In my work as a St. Louis tractor trailer accident lawyer, I often see people devastated by preventable accidents like this one — victims as well as at-fault truck drivers. It’s terrible to see what can happen when a truck driver makes what might seem like a small mistake. Because semi trucks are so large and heavy, a small mistake in a big rig can have much worse consequences than it would for a driver of an economy car or even an SUV. In Creed’s case, his mistakes are being attributed to driving while exhausted. The investigation after the crash showed that he didn’t even try to brake when he approached the stalled traffic on the interstate. He was apparently so tired from having been on the road since 3 a.m. that he didn’t notice what was going on around him. Associated Wholesale Grocers, Creed’s employer, told the victims’ relatives in court that the company had decided to pay “closer attention to fatigue when it comes to driving” and to examine its driver training and safety programs.

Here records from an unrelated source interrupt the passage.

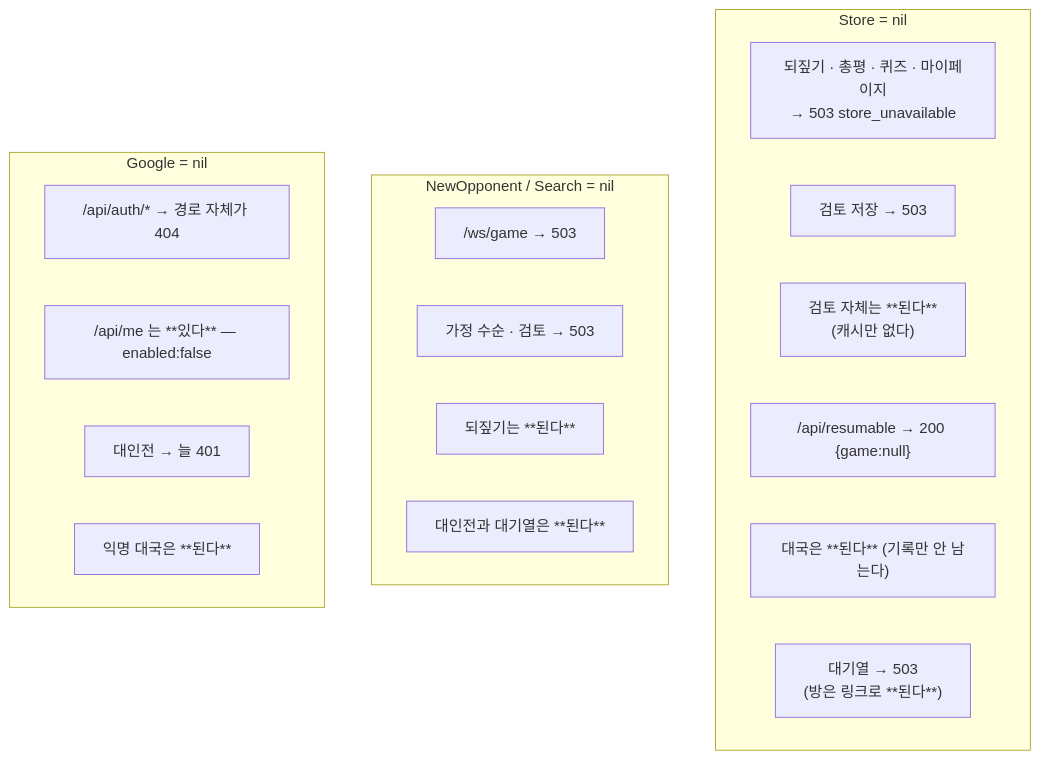
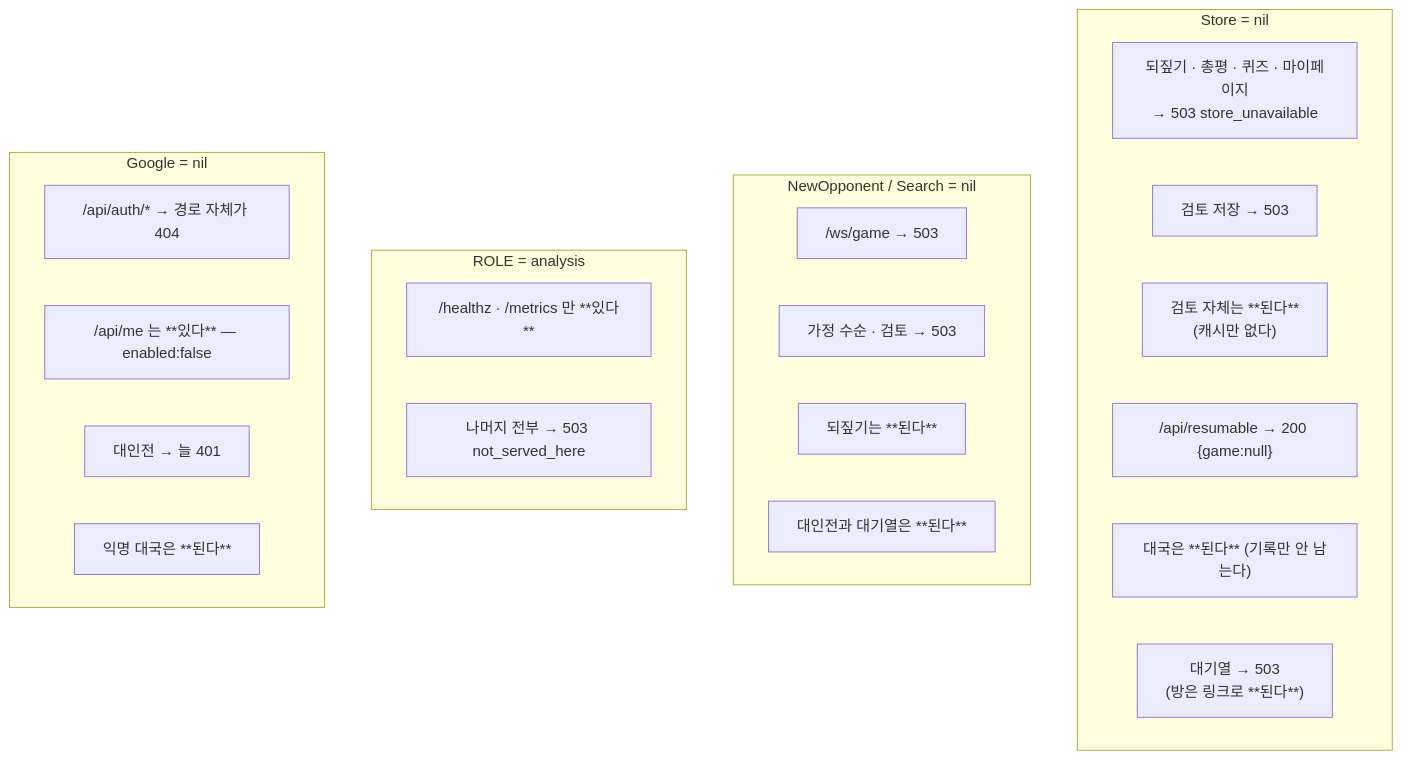
Before and after one commit to jovid18/show-gi: the eighth of 8 diagrams in docs/spec/architecture.md, drawn with Mermaid. The commit also changed other lines of this file and 6 other files, not shown here.

````diff
--- a/docs/spec/architecture.md
+++ b/docs/spec/architecture.md
@@ -344,26 +344,31 @@
 ```mermaid
 flowchart TB
     subgraph nostore["Store = nil"]
         direction LR
         N1["되짚기 · 총평 · 퀴즈 · 마이페이지<br/>→ 503 store_unavailable"]
         N2["검토 저장 → 503"]
         N5["검토 자체는 **된다**<br/>(캐시만 없다)"]
         N3["/api/resumable → 200 {game:null}"]
         N4["대국은 **된다** (기록만 안 남는다)"]
         N6["대기열 → 503<br/>(방은 링크로 **된다**)"]
     end
     subgraph noengine["NewOpponent / Search = nil"]
         direction LR
         M1["/ws/game → 503"]
         M2["가정 수순 · 검토 → 503"]
         M3["되짚기는 **된다**"]
         M4["대인전과 대기열은 **된다**"]
     end
+    subgraph analysis["ROLE = analysis"]
+        direction LR
+        R1["/healthz · /metrics 만 **있다**"]
+        R2["나머지 전부 → 503 not_served_here"]
+    end
     subgraph noauth["Google = nil"]
         direction LR
         A1["/api/auth/* → 경로 자체가 404"]
         A2["/api/me 는 **있다** — enabled:false"]
         A3["대인전 → 늘 401"]
         A4["익명 대국은 **된다**"]
     end
 ```
````
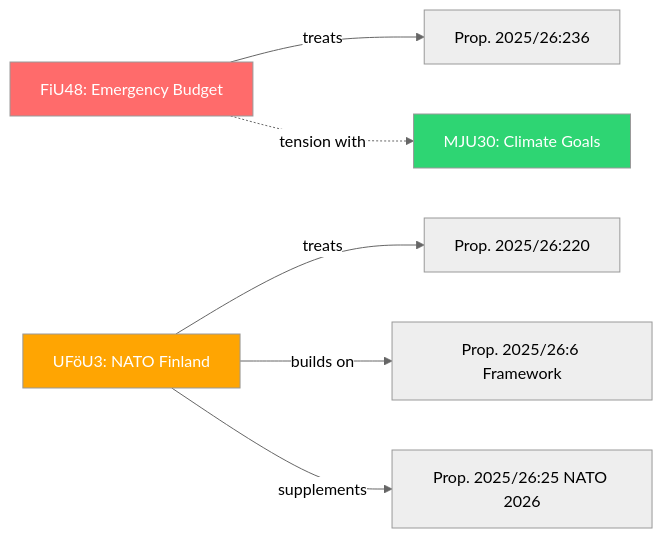
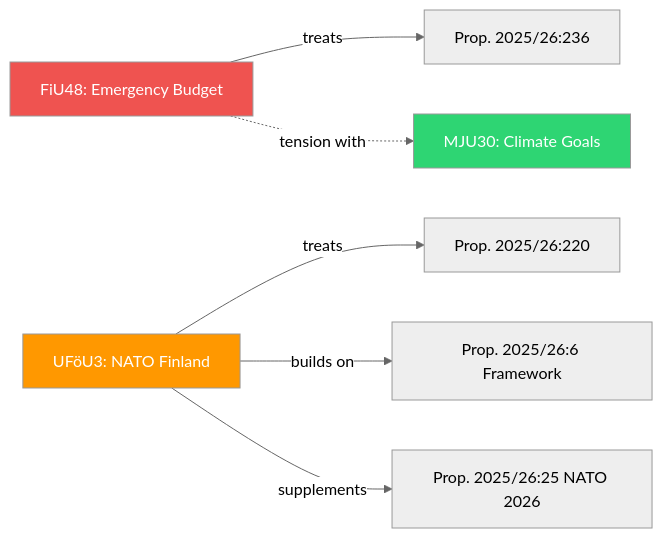
The diagram in analysis/daily/2026-04-14/committeeReports/cross-reference-map.md (Hack23/riksdagsmonitor), drawn with Mermaid (neutral theme) before and after one commit. The commit also changed 785 other files, not shown here.

First line of the commit message:
Normalize mermaid colors across 786 analysis artifacts to ISMS Style Guide palette

````diff
--- a/analysis/daily/2026-04-14/committeeReports/cross-reference-map.md
+++ b/analysis/daily/2026-04-14/committeeReports/cross-reference-map.md
@@ -15,12 +15,12 @@
 ```mermaid
 graph LR
     FiU48[FiU48: Emergency Budget] -->|treats| P236[Prop. 2025/26:236]
     UFöU3[UFöU3: NATO Finland] -->|treats| P220[Prop. 2025/26:220]
     UFöU3 -->|builds on| P6[Prop. 2025/26:6 Framework]
     UFöU3 -->|supplements| P25[Prop. 2025/26:25 NATO 2026]
     FiU48 -.->|tension with| MJU30[MJU30: Climate Goals]
 
-    style FiU48 fill:#ff6b6b,color:#fff
-    style UFöU3 fill:#ffa502,color:#fff
-    style MJU30 fill:#2ed573,color:#fff
+    style FiU48 fill:#EF5350,color:#FFFFFF
+    style UFöU3 fill:#FF9800,color:#FFFFFF
+    style MJU30 fill:#2ed573,color:#FFFFFF
 ```
````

More attention to this deadly issue obviously is warranted. However, it’s sad that it took an accident that killed ten people to get the company to take it seriously, especially since driver fatigue has been one of the National Transportation Safety Board’s top concerns for years. The federal government has failed to follow through with strict regulations and steep penalties for violating them, showing how important civil suits like this one can be for public safety. The NTSB has been urging the Federal Motor Carrier Safety Administration to address driver fatigue for ten years, since 31 percent of all heavy truck crashes are caused by driver fatigue, but the FMCSA has not done so. Now that a serious accident has caused several defendants $62.7 million, those defendants are taking the issue more seriously. They don’t want to have to pay out settlements like this anymore, and they may finally do what’s necessary to prevent accidents.

Truckers and trucking companies that ignore this responsibility literally endanger other people’s lives. Victims of their negligence can’t turn back time, but they can hold the negligent truck driver, his or her employer, and any other responsible parties accountable with the help of an experienced southern Illinois eighteen-wheeler accident lawyer. Working together, victims and experienced attorneys can recover the costs that were imposed on the victims by the negligent truck driver — costs such as medical bills, replacement or repair of a damaged or totaled vehicle, past and future lost wages, plus compensation for lost quality of life and wrongful death. If you or a loved one has been hurt in a wreck caused by a truck driver, please call Carey, Danis & Lowe for a free consultation to learn how we can help you. You can call us at 877-678-3400, or contact us online.